5 Postprocessing and Digital Asset Management
This chapter discusses technical considerations for optimizing image quality after the time of capture, as well as methods for organizing an image library, backup methods, and techniques for speeding workflow such as use of presets. Detailed discussion of video formats, compression, and archival solutions follows, with an attention to characteristics that should be respected when choosing an endoscopy and video archival system.
color management, compression, encoding, endoscopy, file format, postprocessing, preset, video, workflow
Postprocessing and Digital Asset Management for Photography
There are several steps that occur between the time of image capture and display of a finished image, and it is important to take control of this whole process for the best results. It is also important to develop robust systems to sort, store, and protect the entire library of images. Optimizing the postprocessing workflow not only saves time, but also improves results.
Prior to taking any pictures, there are a few important preparatory steps. Use only high-quality, high-capacity memory cards, which are not only faster and more reliable, but also carry more robust warranties. If your camera has multiple card slots, set it to record a copy of the image to each card (instant backup). Format the memory card with the camera immediately after the images from the previous shoot have been stored safely. Set the camera to RAW mode, lossless compressed, if available, to allow the most flexibility for controlling light and color later. Ensure the date and time are properly set on the camera, as this information will be stored with the rest of the image metadata. Finally, ensure that you have extra fully charged batteries, and consider obtaining a second camera in case of a malfunction.

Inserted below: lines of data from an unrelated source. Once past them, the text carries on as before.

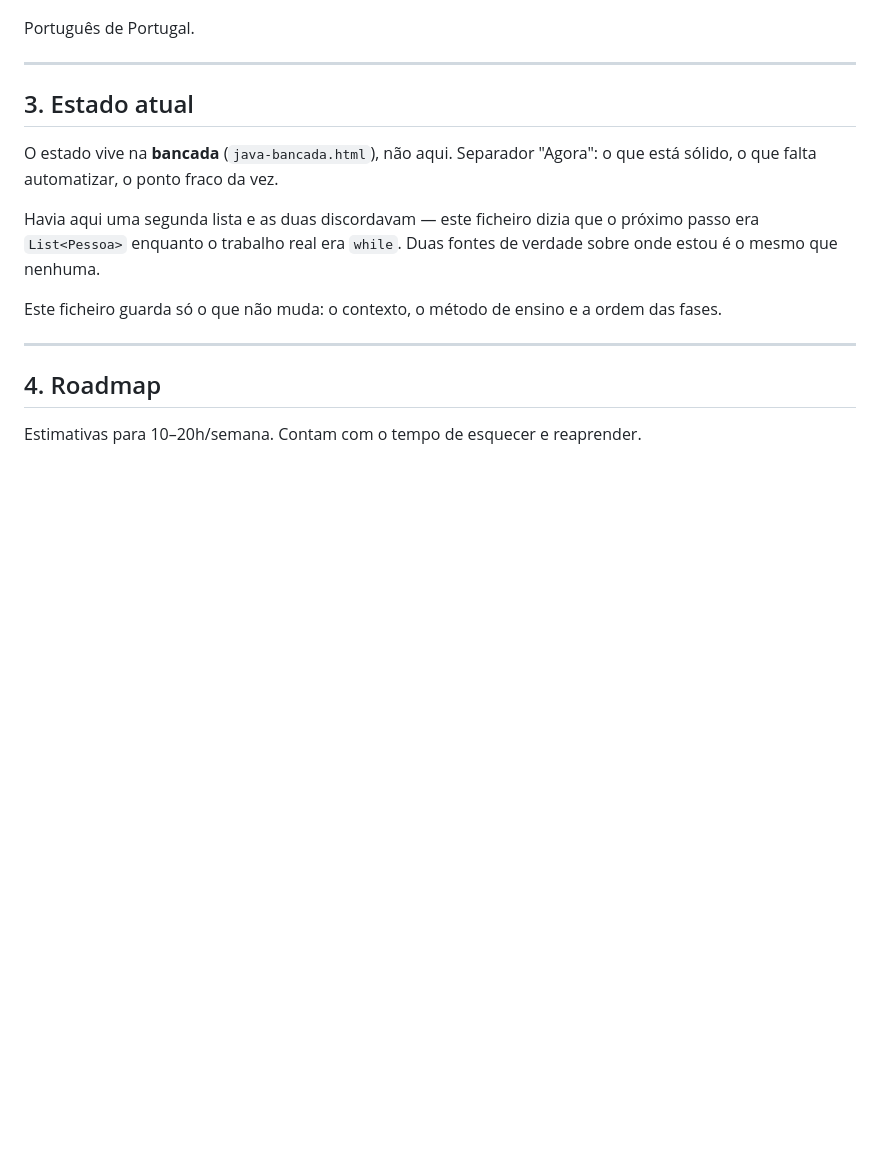
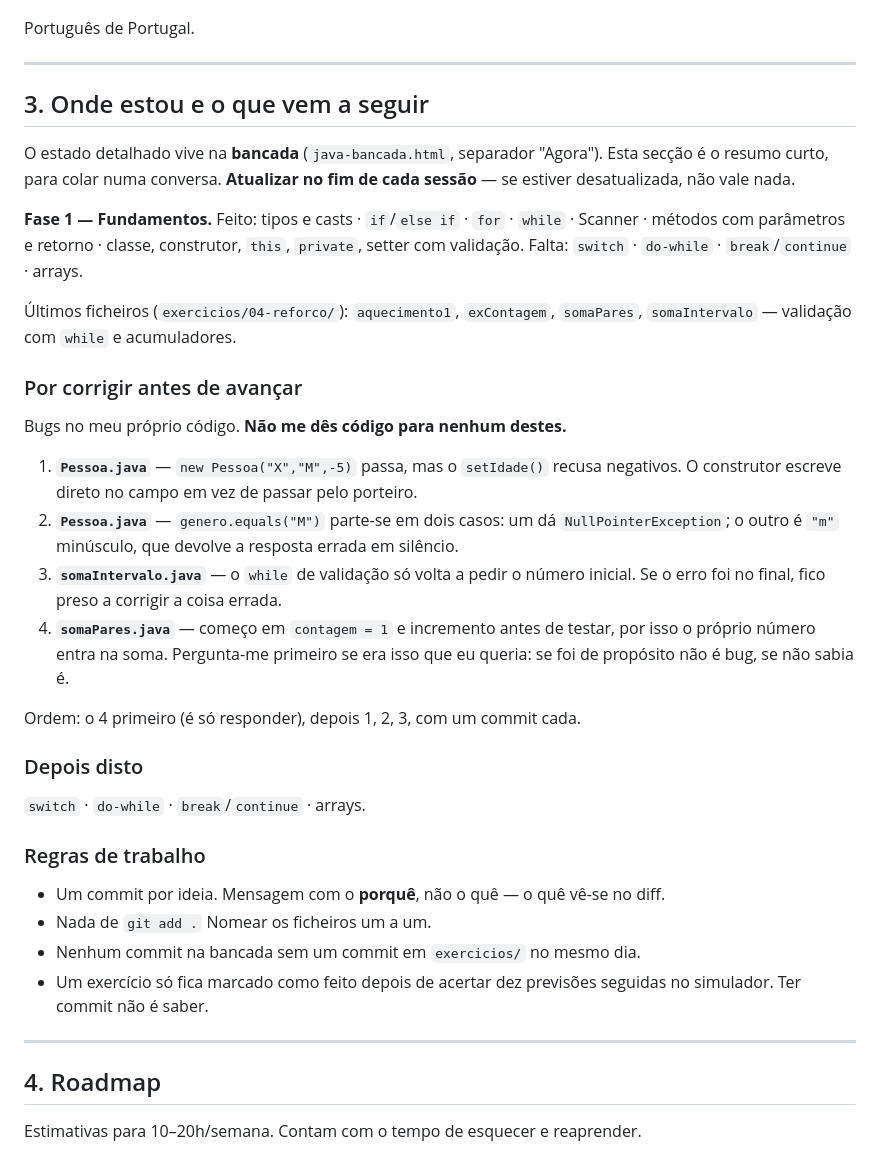
Before and after one commit to Iouzy/aprender-java-do-zero, a Markdown page: ROADMAP.md, the part around the change. Drawn GitHub-style; blank space fills up the shorter version.

Commit message:
Roadmap: secção 3 passa a ser o resumo para colar numa conversa
Tirei daqui o estado porque duas listas discordavam, mas a bancada é um
HTML de 5000 linhas — não se cola no início de uma conversa. Fica um
resumo curto: fase atual, o que falta, os quatro bugs por corrigir e as
regras de trabalho.

Com a regra à cabeça: atualizar no fim de cada sessão. Uma lista de
estado desatualizada foi exatamente o problema que isto veio resolver.

Co-Authored-By: Claude Opus 5 <noreply@anthropic.com>
Claude-Session: https://claude.ai/code/session_01KPYtzafr1wsaL1eZRYW39t

```diff
--- a/ROADMAP.md
+++ b/ROADMAP.md
@@ -37,17 +37,48 @@ Português de Portugal.
 
 ---
 
-## 3. Estado atual
+## 3. Onde estou e o que vem a seguir
 
-O estado vive na **bancada** (`java-bancada.html`), não aqui. Separador
-"Agora": o que está sólido, o que falta automatizar, o ponto fraco da vez.
+O estado detalhado vive na **bancada** (`java-bancada.html`, separador "Agora").
+Esta secção é o resumo curto, para colar numa conversa. **Atualizar no fim de
+cada sessão** — se estiver desatualizada, não vale nada.
 
-Havia aqui uma segunda lista e as duas discordavam — este ficheiro dizia que
-o próximo passo era `List<Pessoa>` enquanto o trabalho real era `while`. Duas
-fontes de verdade sobre onde estou é o mesmo que nenhuma.
+**Fase 1 — Fundamentos.**
+Feito: tipos e casts · `if`/`else if` · `for` · `while` · Scanner · métodos com
+parâmetros e retorno · classe, construtor, `this`, `private`, setter com validação.
+Falta: `switch` · `do-while` · `break`/`continue` · arrays.
 
-Este ficheiro guarda só o que não muda: o contexto, o método de ensino e a
-ordem das fases.
+Últimos ficheiros (`exercicios/04-reforco/`): `aquecimento1`, `exContagem`,
+`somaPares`, `somaIntervalo` — validação com `while` e acumuladores.
+
+### Por corrigir antes de avançar
+
+Bugs no meu próprio código. **Não me dês código para nenhum destes.**
+
+1. **`Pessoa.java`** — `new Pessoa("X","M",-5)` passa, mas o `setIdade()` recusa
+   negativos. O construtor escreve direto no campo em vez de passar pelo porteiro.
+2. **`Pessoa.java`** — `genero.equals("M")` parte-se em dois casos: um dá
+   `NullPointerException`; o outro é `"m"` minúsculo, que devolve a resposta
+   errada em silêncio.
+3. **`somaIntervalo.java`** — o `while` de validação só volta a pedir o número
+   inicial. Se o erro foi no final, fico preso a corrigir a coisa errada.
+4. **`somaPares.java`** — começo em `contagem = 1` e incremento antes de testar,
+   por isso o próprio número entra na soma. Pergunta-me primeiro se era isso que
+   eu queria: se foi de propósito não é bug, se não sabia é.
+
+Ordem: o 4 primeiro (é só responder), depois 1, 2, 3, com um commit cada.
+
+### Depois disto
+
+`switch` · `do-while` · `break`/`continue` · arrays.
+
+### Regras de trabalho
+
+- Um commit por ideia. Mensagem com o **porquê**, não o quê — o quê vê-se no diff.
+- Nada de `git add .` Nomear os ficheiros um a um.
+- Nenhum commit na bancada sem um commit em `exercicios/` no mesmo dia.
+- Um exercício só fica marcado como feito depois de acertar dez previsões
+  seguidas no simulador. Ter commit não é saber.
 
 ---
 
```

During the shoot, there are a few tips and tricks to facilitate later image processing. First, make a patient placard with their name and pertinent information. The first image from the shoot is of the patient holding the placard below their chin (Fig. 5.1). It is also helpful to always shoot the images in the same sequence. If an image is obviously flawed, simply delete it and retake it. If an image is of questionable quality, take several copies. Review them all on a large monitor, and select the best to retain. The best way to obtain a great final image is to start with excellent images at the time of capture.
At the end of the day’s shooting, the images are copied from the memory card to an external hard drive, and then processed using one of several software programs (Fig. 5.2). The author’s personal preference is to use Adobe Lightroom for the vast majority of routine work, with Adobe Photoshop used for certain specific tasks such as deliberate image modification. Other packages such as Capture One, Photo Mechanic, or Perfect Browse can also be used. It is important to develop a folder structure and naming conventions to keep the images neatly organized and easily accessible. The author’s recommended method is to store the RAW images in a master folder, and create individual folders for each patient, named “Lastname, Firstname, Record Number–operation.” The images are renamed with the patient’s name and the image series, e.g., “Lastname, Firstname, Record Number–Rhinoplasty Series Image 1.” Institutional policies on record-keeping and patient identifiers should be respected. Keywords can be added to the metadata to facilitate later searches for specific images. Finally, labels can be applied to images for a teaching file or other special use, and duplicate copies of selected images can be placed in an “Interesting Images” folder.
Fig. 5.2 Behind-the-scenes view of postprocessing
As medical photographs exist for accurate documentation, editing of their content is not only forbidden, but also counterproductive. However, certain processing of the image is required, including careful adjustment of global parameters such as brightness, contrast, white balance, and saturation, with caution not to introduce errors or inaccuracies (Fig. 5.3). A properly calibrated monitor is required. The sliders in the Lightroom “Basic” panel can all be adjusted small amounts as needed, but with proper camera and light setup, there should be little need for this. A small amount of sharpening and automatic lens profile corrections should be applied. The image can be cropped and straightened if needed, and it is often helpful to shoot the image a bit wide and then crop to the exact anatomic boundaries specified. Special effects filters are not to be used, nor is localized editing such as blemish removal or dodging and burning. Once the images have been optimized in Lightroom, they are saved as maximum-quality JPEGs in the patient’s folder and can be printed if desired.
If using Lightroom, a great time-saver is the use of an Import Preset. All of the commonly used settings can be saved and automatically applied to all images as they are ingested into one’s catalog. This has the added advantage of producing standardized results. Similarly, presets can be developed for almost any function of the application and can facilitate essentially any repeated task.
Color management is an incredibly complicated topic to master, but the basic concept is to maintain accurate depiction of colors throughout all steps of image creation, processing, and display. This must be maintained across platforms and during subsequent examinations, so as not to confuse poor color calibration for subtle anatomic changes. In the postprocessing setting, this means the use of standardized color profiles and calibrated display monitors. Several tools exist to perform this automatically, but similar results can also be obtained manually.